Steven Goldin says transit-oriented development in the Washington area is "further ahead than anywhere else in the country" and yet he is remaking the real estate department of the Washington Metropolitan Transit Authority. A year after becoming head of Metro real estate, the self-described "TOD geek" is juggling half a dozen distressed deals he inherited and initiating his first new one: a search for developers interested in 40 acres of Metro and state-owned land in New Carrollton.
Many people view your office as understaffed or underfinanced or unable to respond to opportunities.
It's all of those things, but you know you can approach things in life and sit around and cry and feel sorry for yourself and whine about it, or you can say, "These are the resources I have and we're going to take these resources and prioritize the opportunities and, just as importantly, we're going to say no to certain things," and that's something that hasn't happened here in the past. This first year has really been all about looking at what the assets are, both human and capital, looking at what the opportunities are.
You are a former developer. What are the hottest properties in the Metro portfolio?
New Carrollton. That's why we're taking that to market first. New Carrollton is, we believe, the premiere development opportunity in the United States. Not only the premiere TOD development opportunity, the premiere opportunity. You've got an Amtrak stop, a Metro stop, a MARC stop. The GSA [General Services Administration] already has a huge footprint out there with the IRS building, so obviously it's a location that the GSA knows and is comfortable with. And you've got a jurisdictional government that wants to see development there. So we expect a national response.
How will this be different than previous Metro developments?
In the past, Metro put out [a request for proposals] and people responded with a numerical value, whether it's a sale or a lease. And that's fine for a small site. But the problem is, when you've got a large site ... they underbid to reflect the uncertainties. And then you get engaged in revisions to the joint development agreement, each revision can have eight or nine amendments, each amendment can take six months to do, and you've got these really long time periods and lots of brain damage for both the developer and Metro. So we're going to request qualifications and we're going to pick the very best developer or development teams in terms of their experience, their track record, their personnel and, just as importantly, their financial strength.
But do you get pressure from above to bring in revenue quickly, even with the market down?
We get pressure from all sources at all times for all things, and my job is to insulate the staff from those pressures.
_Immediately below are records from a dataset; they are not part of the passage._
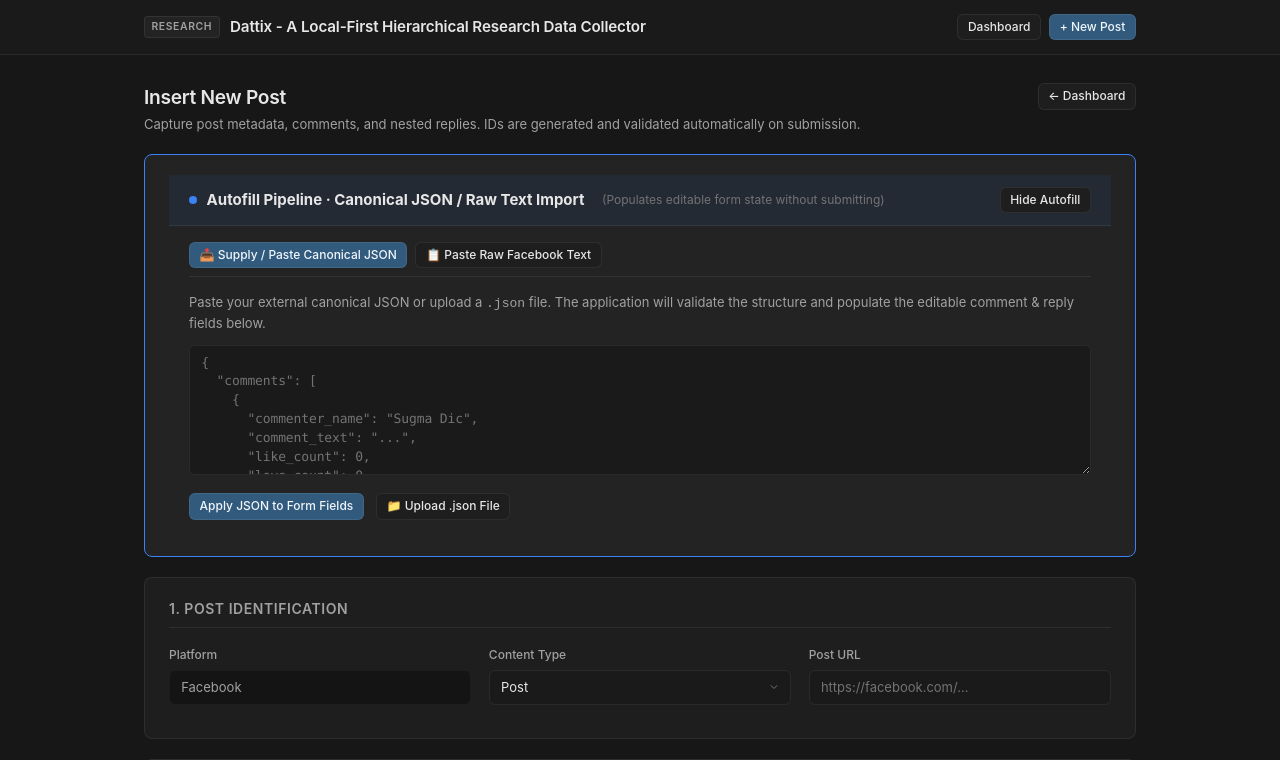
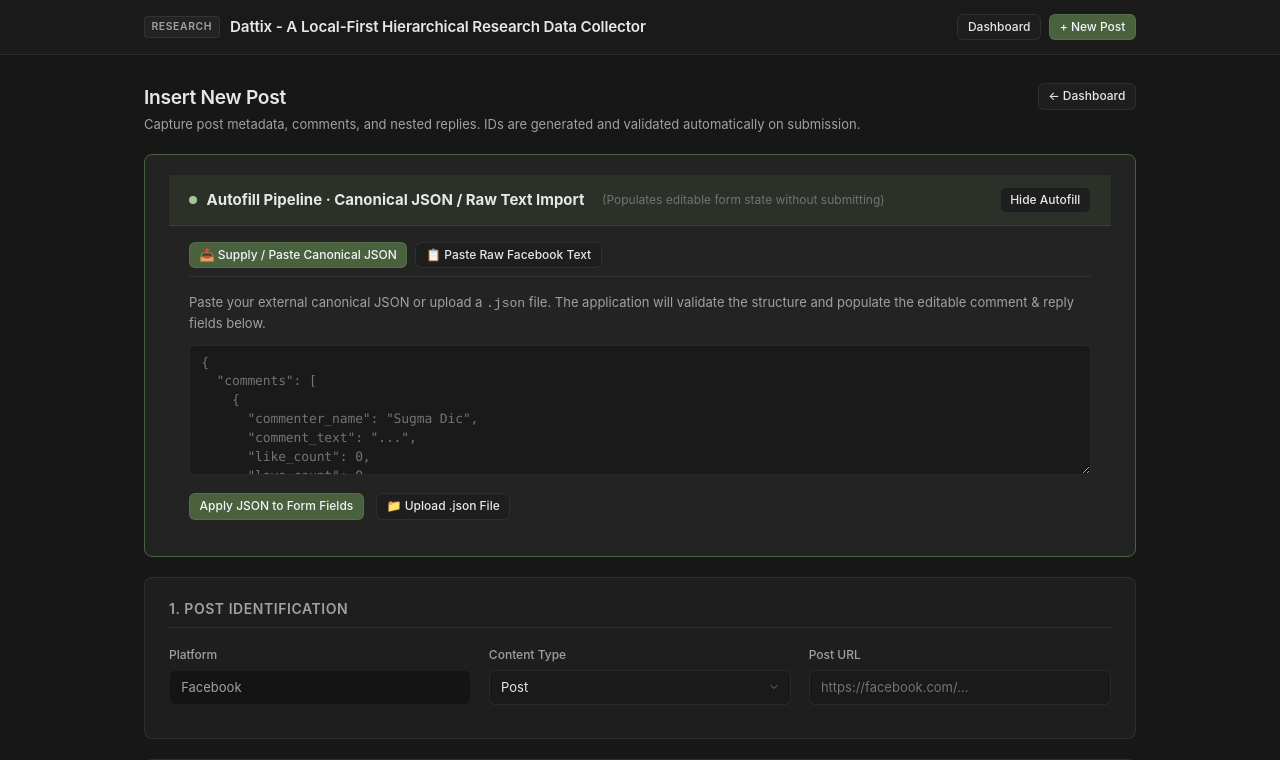
Before and after one commit to antarjit-das/fb-manual-dataentry-UI, a Next.js app: page /collect in a window 1280 px wide. Shown: the top 760 px of the page. Built offline with nearby package versions, Linux system fonts and the light colour scheme.

Commit message:
UI accent remaking

```diff
--- a/src/app/globals.css
+++ b/src/app/globals.css
@@ -11,7 +11,7 @@
   /* Borders */
   --border-subtle: rgba(255, 255, 255, 0.07);
   --border-medium: rgba(255, 255, 255, 0.12);
-  --border-focus: #3d6a90;
+  --border-focus: #5d774e;
 
   /* Typography */
   --text-primary: #e7e7e7;
@@ -19,12 +19,12 @@
   --text-tertiary: #737373;
   --text-muted: #5c5c5c;
 
-  /* Accent - Desaturated Navy/Slate Blue */
-  --accent-primary: #315a7d;
-  --accent-hover: #3b6b94;
-  --accent-active: #284b68;
-  --accent-subtle: rgba(49, 90, 125, 0.2);
-  --accent-text: #8fb6d9;
+  /* Accent - Minimalist Sophisticated Olive / Sage */
+  --accent-primary: #4a613d;
+  --accent-hover: #597349;
+  --accent-active: #3c4f31;
+  --accent-subtle: rgba(74, 97, 61, 0.22);
+  --accent-text: #a8c499;
 
   /* Feedback Colors (Restrained & Muted) */
   --success-bg: rgba(35, 78, 54, 0.35);
@@ -39,9 +39,9 @@
   --warning-border: rgba(150, 114, 40, 0.45);
   --warning-text: #e6c575;
 
-  --info-bg: rgba(30, 58, 82, 0.35);
-  --info-border: rgba(49, 90, 125, 0.45);
-  --info-text: #96c4ea;
+  --info-bg: rgba(45, 60, 42, 0.35);
+  --info-border: rgba(74, 97, 61, 0.45);
+  --info-text: #b1cca3;
 
   /* Geometry & Typography metrics */
   --radius-sm: 4px;
@@ -83,7 +83,7 @@ a {
 }
 
 a:hover {
-  color: #b5d5f2;
+  color: #c5debb;
 }
 
 /* ===== Layout Container ===== */
--- a/src/components/post/AutofillSection.tsx
+++ b/src/components/post/AutofillSection.tsx
@@ -173,8 +173,8 @@ export default function AutofillSection({ onAutofill }: AutofillSectionProps) {
     <section
       className="form-section mb-3"
       style={{
-        border: "1px solid var(--border-accent, #3b82f6)",
-        background: "var(--bg-surface-elevated, #181c24)",
+        border: "1px solid var(--accent-primary)",
+        background: "var(--bg-surface-elevated)",
         borderRadius: "8px",
         overflow: "hidden",
       }}
@@ -186,8 +186,8 @@ export default function AutofillSection({ onAutofill }: AutofillSectionProps) {
           justifyContent: "space-between",
           alignItems: "center",
           padding: "0.75rem 1.25rem",
-          background: "rgba(59, 130, 246, 0.08)",
-          borderBottom: isOpen ? "1px solid var(--border-subtle, #2d3748)" : "none",
+          background: "var(--accent-subtle)",
+          borderBottom: isOpen ? "1px solid var(--border-subtle)" : "none",
           cursor: "pointer",
         }}
         onClick={() => setIsOpen(!isOpen)}
@@ -199,7 +199,7 @@ export default function AutofillSection({ onAutofill }: AutofillSectionProps) {
               width: "8px",
               height: "8px",
               borderRadius: "50%",
-              backgroundColor: "#3b82f6",
+              backgroundColor: "var(--accent-text)",
             }}
           />
           <strong style={{ fontSize: "0.9375rem", color: "var(--text-primary)" }}>
```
I tell people that to succeed in this position, you need a hard head, broad shoulders, a stiff upper lip, a strong stomach, a stiff backbone and a really big pair of ... ears.